Weinrib told The Columbus Dispatch newspaper that he was arrested while working in Polish factories owned by his uncle when he was in his 20s. He spent six years imprisoned in camps, including the notorious Auschwitz.
In New York City, Jews are celebrating the holiday’s start with the ceremonial lighting of a 32-foot-tall menorah at the edge of Central Park.
Dignitaries, rabbis and a big crowd are expected Saturday evening for the ceremony. The steel menorah weighs 4,000 pounds and stands tall enough that organizers will need an electric utility crane to reach the top. It has real oil lamps, protected from the wind by glass chimneys.
A large menorah is also ready to be lit on the lawn in front of Independence Hall in Philadelphia. The menorah is being put up by the Philadelphia Lubavitch Center, a group dedicated to Jewish education.
Move America Forward sent this information in an e-mail this evening. It can also be found online here.
JEWS IN US MILITARY CELEBRATE BEGINNING OF HANUKKAH
Today is the beginning of Hanukkah, eight of the holiest days in the Jewish calendar.

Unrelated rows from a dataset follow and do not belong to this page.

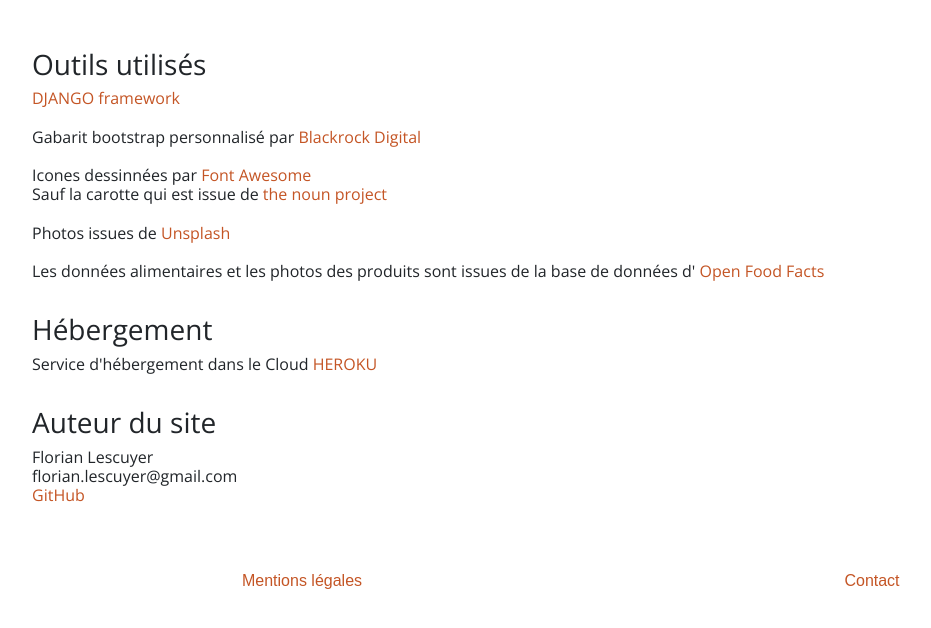
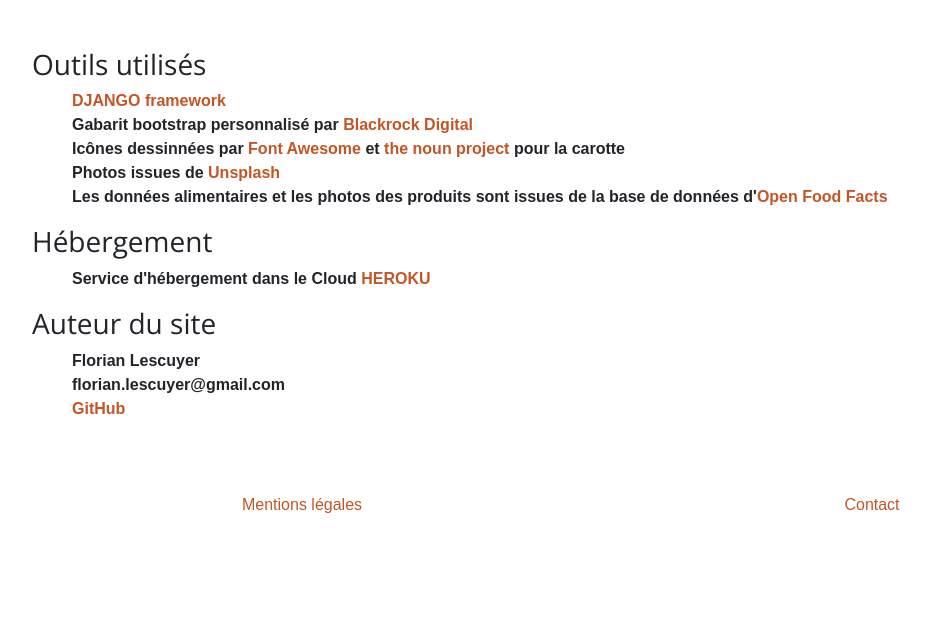
Before and after one commit to mrflofinou/Pur_beurre, a Django app: page /notices/ in a window 1280 px wide. Shown: the part 141-769 px from the top of the page, without its empty margins (53-984 px from the left). Run offline with Django 3.2, Linux system fonts and the light colour scheme; some libraries are stand-ins or nearby versions; some web fonts are replaced.

Commit message:
Update templates after review

```diff
--- a/substitute/templates/substitute/base.html
+++ b/substitute/templates/substitute/base.html
@@ -5,7 +5,7 @@
 
     <meta charset="utf-8">
     <meta name="viewport" content="width=device-width, initial-scale=1, shrink-to-fit=no">
-    <meta name="description" content="">
+    <meta name="description" content="Cette plateforme web permet de trouver des aliments de meilleur qualité que ceux que l'on mange au quotiduen">
     <meta name="author" content="">
 
     <title>{% block title %}Pur Beurre{% endblock %}</title>
--- a/substitute/templates/substitute/login.html
+++ b/substitute/templates/substitute/login.html
@@ -13,8 +13,7 @@
 
   <section>
     <div class="container text-center">
-        <h3>Connexion</h3>
-        <br>
+
         {% if form.errors %}
             <p id="login_error" style="color: red; font-weight: bold">Le nom d'utilisateur et le mot de passe ne correspondent pas.</p>
         {% endif %}
@@ -28,7 +27,7 @@
                     </div>
                 </div>
             {% endfor %}
-            <button class="btn btn-primary" id="submitlogin" type="submit">Login</button>
+            <button class="btn btn-primary" id="submitlogin" type="submit">Connexion</button>
         </form>
         <br>
         <p>
--- a/substitute/templates/substitute/notices.html
+++ b/substitute/templates/substitute/notices.html
@@ -12,32 +12,25 @@
     <section>
         <div class="container">
             <h3>Outils utilisés</h3>
-            <h6>
-                <a href="https://www.djangoproject.com/">DJANGO framework</a> <br>
-                <br>
-                Gabarit bootstrap personnalisé par <a href="https://blackrockdigital.github.io/startbootstrap-creative/">Blackrock Digital</a> <br>
-                <br>
-                Icones dessinnées par <a href="https://fontawesome.com/">Font Awesome</a> <br>
-                Sauf la carotte qui est issue de <a href="https://thenounproject.com">the noun project</a> <br>
-                <br>
-                Photos issues de <a href="https://unsplash.com/">Unsplash</a> <br>
-                <br>
-                Les données alimentaires et les photos des produits sont issues de la base de données d'
-                <a href="https://fr.openfoodfacts.org/">Open Food Facts</a> <br>
-            </h6>
-            <br>
+            <ul style="font-weight:bold">
+                <li><a href="https://www.djangoproject.com/">DJANGO framework</a></li>
+                <li>Gabarit bootstrap personnalisé par <a href="https://blackrockdigital.github.io/startbootstrap-creative/">Blackrock Digital</a></li>
+                <li>Icônes dessinnées par <a href="https://fontawesome.com/">Font Awesome</a> et <a href="https://thenounproject.com">the noun project</a> pour la carotte</li>
+                <li>Photos issues de <a href="https://unsplash.com/">Unsplash</a></li>
+                <li>Les données alimentaires et les photos des produits sont issues de la base de données d'<a href="https://fr.openfoodfacts.org/">Open Food Facts</a></li>
+            </ul>
+
             <h3>Hébergement</h3>
-            <h6>
-                Service d'hébergement dans le Cloud <a href="https://www.heroku.com/">HEROKU</a>
-            </h6>
-            <br>
+            <ul style="font-weight:bold">
+                <li>Service d'hébergement dans le Cloud <a href="https://www.heroku.com/">HEROKU</a></li>
+            </ul >
+
             <h3>Auteur du site</h3>
-            <h6>
-                Florian Lescuyer <br>
-                florian.lescuyer@gmail.com <br>
-                <a href="https://github.com/mrflofinou">GitHub</a>
-            </h6>
-
+            <ul style="font-weight:bold">
+                <li>Florian Lescuyer</li>
+                <li>florian.lescuyer@gmail.com</li>
+                <li><a href="https://github.com/mrflofinou">GitHub</a></li>
+            </ul>
         </div>
     </section>
 {% endblock  %}
--- a/substitute/templates/substitute/results.html
+++ b/substitute/templates/substitute/results.html
@@ -27,8 +27,7 @@
         {% if not my_products %}
             <h4 class="text-center" style="font-style:italic;">Voici les produits similaires à "{{ query }}" ayant la meilleure note nutritionnelle</h4>
         {% endif %}
-        <br>
-        <div class="container text-center">
+        <div class="container text-center mt-5">
             <div class="row">
                 {% for substitute in substitutes %}
                     <div class="col-sm-4 text-center">
@@ -114,7 +113,7 @@
                         dataType: 'json',
                         success: function (data) {
                         if (data.delete) {
-                            alert("Le produit à bien été supprimer de votre espace personnel");
+                            alert("Le produit à bien été supprimé de votre espace personnel");
                             window.location.reload();
                         }
                         else if(data.error){
```
Also changed, not shown: substitute/templates/substitute/index.html (+4 -5 lines).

Hanukkah commemorates the re-dedication of the holy Temple in Jerusalem following the Jewish victory over the Syrian-Greeks in 165 B.C.E. It also reminds us of the great Jewish contributions that have been made to our military by extreme dedication and hard of work of many patriots over many years.
Since the birth of our country and even before, Jews have been part of our Armed Forces, making contributions to keep us safe and free. In George Washington’s Continental Army, there were Jewish patriots present, fighting for America’s freedom from the British. Lt. Col. Solomon Bush was one such famous Jew, decorated for bravery in fighting the British at the battle of Brandywine, where his brother Lewis was also gravely wounded.
Since then our military has always had Jewish troops fighting and supporting America in every armed conflict we’ve been in. Roughly 250,000 Jews fought for the United States in World War I, another 550,000 in World War II. Admiral Ben Moreel became the first jewish sailor to reach the rank of 4 star admiral and founded the famous Navy Seabees.
Today, thousands of Jews continue to serve as part of our armed forces, fighting in the war on terror. In Iraq, Afghanistan, and elsewhere, Jews have laid down their lives for the red white and blue.
A partial list of Jewish-Americans who have died in the line of duty follows and appreciation is expressed for their sacrifice.
Hanukkah and/or Christmas care packages can be sent to our troops at THIS LINK.
Other care packages to help cheer our military while they are away from home can be found here:
And ideas on how to put together your own military care package: